[Difference listings]

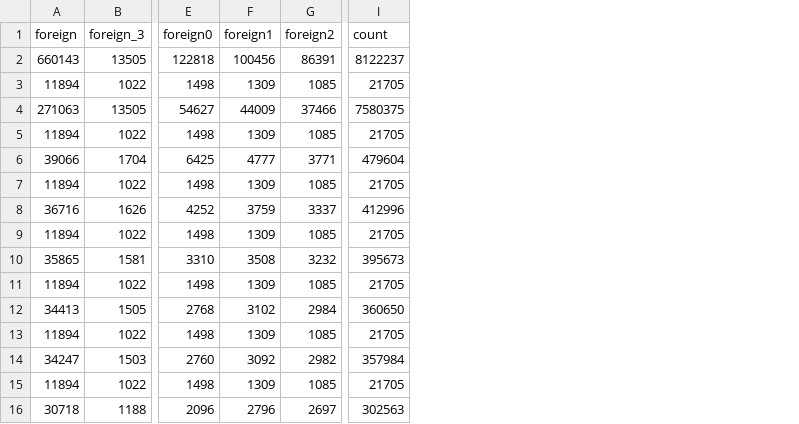
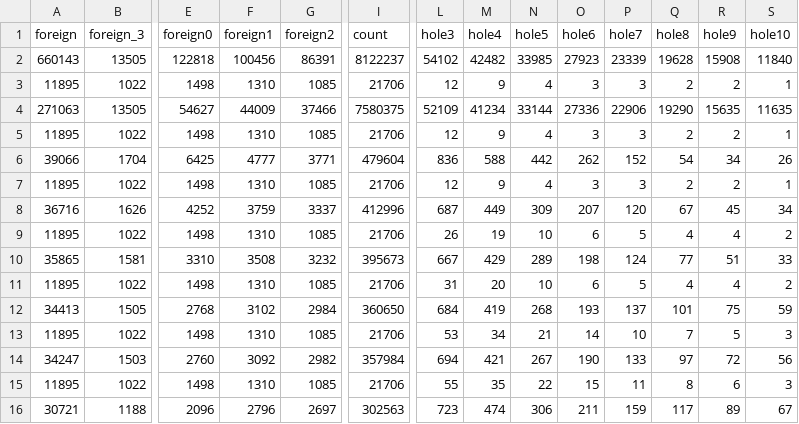
Before and after one commit to korenmiklos/expat-analysis, a CSV file: output/foreign_drop.csv, drawn as a sheet; only a part is shown, gaps mark what is left out; the diff covers the shown part only; the diff names each change by its address in the sheet, - before the commit and + after, or states it on an @@ line.

Commit message:
Calculating more holes. Closes #166

```diff
--- a/output/foreign_drop.csv
+++ b/output/foreign_drop.csv
+column L (hole3), rows 2-16: 54102 | 12 | 52109 | 12 | 836 | 12 | 687 | 26 | 667 | 31 | 684 | 53 | 694 | 55 | 723
+column M (hole4), rows 2-16: 42482 | 9 | 41234 | 9 | 588 | 9 | 449 | 19 | 429 | 20 | 419 | 34 | 421 | 35 | 474
+column N (hole5), rows 2-16: 33985 | 4 | 33144 | 4 | 442 | 4 | 309 | 10 | 289 | 10 | 268 | 21 | 267 | 22 | 306
+column O (hole6), rows 2-16: 27923 | 3 | 27336 | 3 | 262 | 3 | 207 | 6 | 198 | 6 | 193 | 14 | 190 | 15 | 211
+column P (hole7), rows 2-16: 23339 | 3 | 22906 | 3 | 152 | 3 | 120 | 5 | 124 | 5 | 137 | 10 | 133 | 11 | 159
+column Q (hole8), rows 2-16: 19628 | 2 | 19290 | 2 | 54 | 2 | 67 | 4 | 77 | 4 | 101 | 7 | 97 | 8 | 117
+column R (hole9), rows 2-16: 15908 | 2 | 15635 | 2 | 34 | 2 | 45 | 4 | 51 | 4 | 75 | 5 | 72 | 6 | 89
+column S (hole10), rows 2-16: 11840 | 1 | 11635 | 1 | 26 | 1 | 34 | 2 | 33 | 2 | 59 | 3 | 56 | 3 | 67
-A3 (foreign): 11894
+A3 (foreign): 11895
-F3 (foreign1): 1309
+F3 (foreign1): 1310
-I3 (count): 21705
+I3 (count): 21706
-A5 (foreign): 11894
+A5 (foreign): 11895
-F5 (foreign1): 1309
+F5 (foreign1): 1310
-I5 (count): 21705
+I5 (count): 21706
-A7 (foreign): 11894
+A7 (foreign): 11895
-F7 (foreign1): 1309
+F7 (foreign1): 1310
-I7 (count): 21705
+I7 (count): 21706
-A9 (foreign): 11894
+A9 (foreign): 11895
-F9 (foreign1): 1309
+F9 (foreign1): 1310
-I9 (count): 21705
+I9 (count): 21706
-A11 (foreign): 11894
+A11 (foreign): 11895
-F11 (foreign1): 1309
+F11 (foreign1): 1310
-I11 (count): 21705
+I11 (count): 21706
-A13 (foreign): 11894
+A13 (foreign): 11895
-F13 (foreign1): 1309
+F13 (foreign1): 1310
-I13 (count): 21705
+I13 (count): 21706
-A15 (foreign): 11894
+A15 (foreign): 11895
-F15 (foreign1): 1309
+F15 (foreign1): 1310
-I15 (count): 21705
+I15 (count): 21706
-A16 (foreign): 30718
+A16 (foreign): 30721
```
Also changed, not shown: 11 edited cells elsewhere in this file, 8 other files.
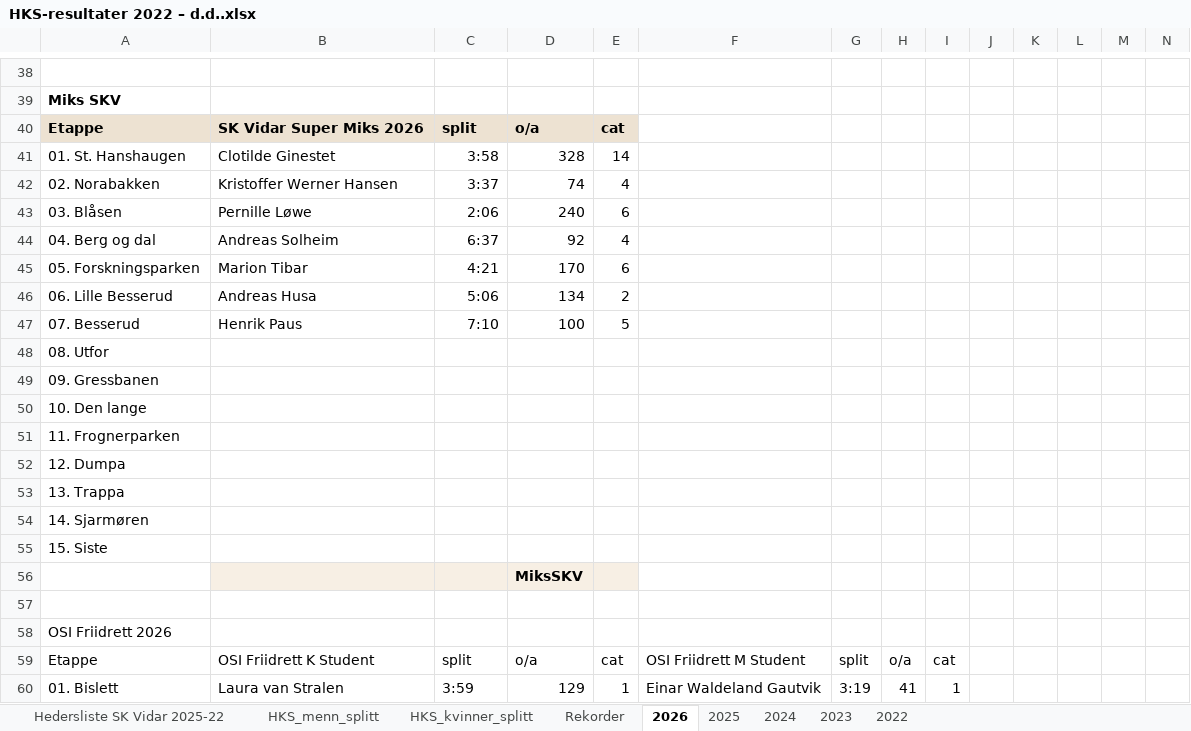
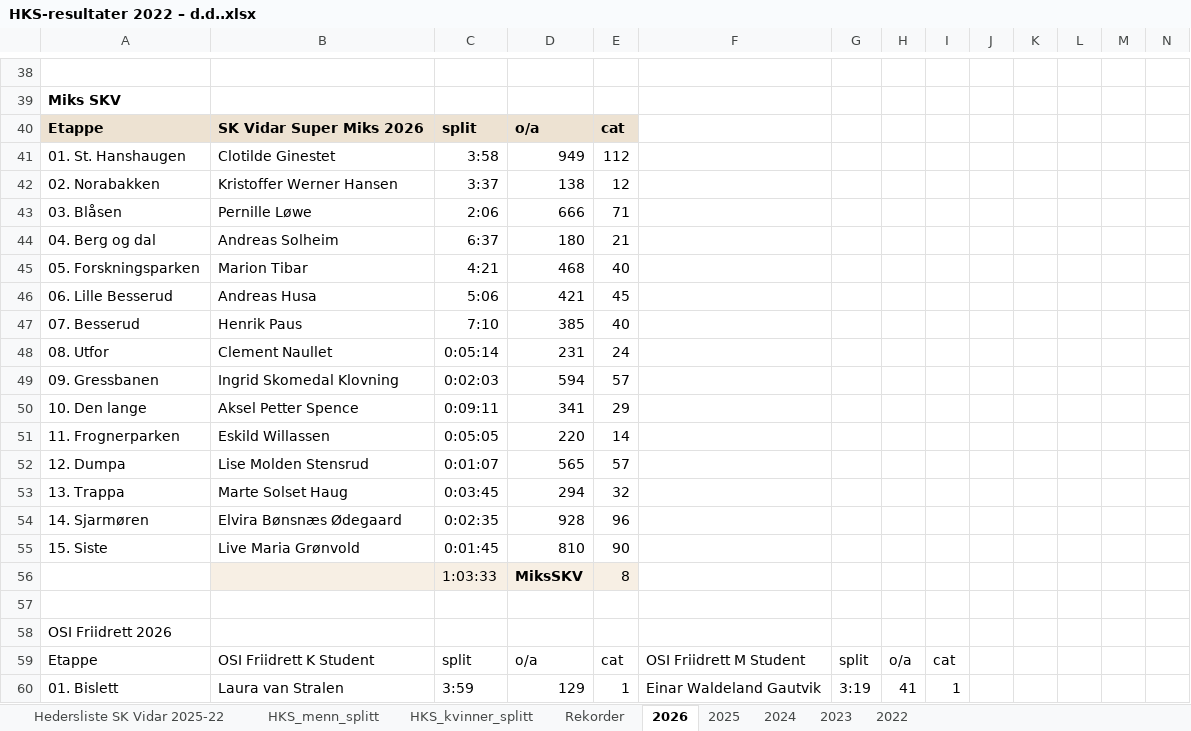
Before and after one commit to gustavByte/hksstats-skv-osif, an Excel workbook: HKS-resultater 2022 – d.d..xlsx, sheet 2026, drawn as a sheet; only a part is shown, gaps mark what is left out; values as stored, in another font and other column widths than the file's, no borders; removed rows and columns are numbered as before the commit, all else as after; rows hold the shown columns only; the diff names each change by its address in the sheet, - before the commit and + after, or states it on an @@ line.

Commit message:
Complete 2026 SK Vidar mix results

```diff
--- a/HKS-resultater 2022 – d.d..xlsx (sheet 2026)
+++ b/HKS-resultater 2022 – d.d..xlsx (sheet 2026)
-D41: 328
+D41: 949
-E41: 14
+E41: 112
-D42: 74
+D42: 138
-E42: 4
+E42: 12
-D43: 240
+D43: 666
-E43: 6
+E43: 71
-D44: 92
+D44: 180
-E44: 4
+E44: 21
-D45: 170
+D45: 468
-E45: 6
+E45: 40
-D46: 134
+D46: 421
-E46: 2
+E46: 45
-D47: 100
+D47: 385
-E47: 5
+E47: 40
-row 48: 08. Utfor
-row 49: 09. Gressbanen
-row 50: 10. Den lange
-row 51: 11. Frognerparken
-row 52: 12. Dumpa
-row 53: 13. Trappa
-row 54: 14. Sjarmøren
-row 55: 15. Siste
-row 56:  |  |  | MiksSKV
+row 48: 08. Utfor | Clement Naullet | 0:05:14 | 231 | 24
+row 49: 09. Gressbanen | Ingrid Skomedal Klovning | 0:02:03 | 594 | 57
+row 50: 10. Den lange | Aksel Petter Spence | 0:09:11 | 341 | 29
+row 51: 11. Frognerparken | Eskild Willassen | 0:05:05 | 220 | 14
+row 52: 12. Dumpa | Lise Molden Stensrud | 0:01:07 | 565 | 57
+row 53: 13. Trappa | Marte Solset Haug | 0:03:45 | 294 | 32
+row 54: 14. Sjarmøren | Elvira Bønsnæs Ødegaard | 0:02:35 | 928 | 96
+row 55: 15. Siste | Live Maria Grønvold | 0:01:45 | 810 | 90
+row 56:  |  | 1:03:33 | MiksSKV | 8
```
Also changed, not shown: 11 other files.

Try it: Show the lines of the records that contain the word "lange".

Output of the task:
-row 50: 10. Den lange
+row 50: 10. Den lange | Aksel Petter Spence | 0:09:11 | 341 | 29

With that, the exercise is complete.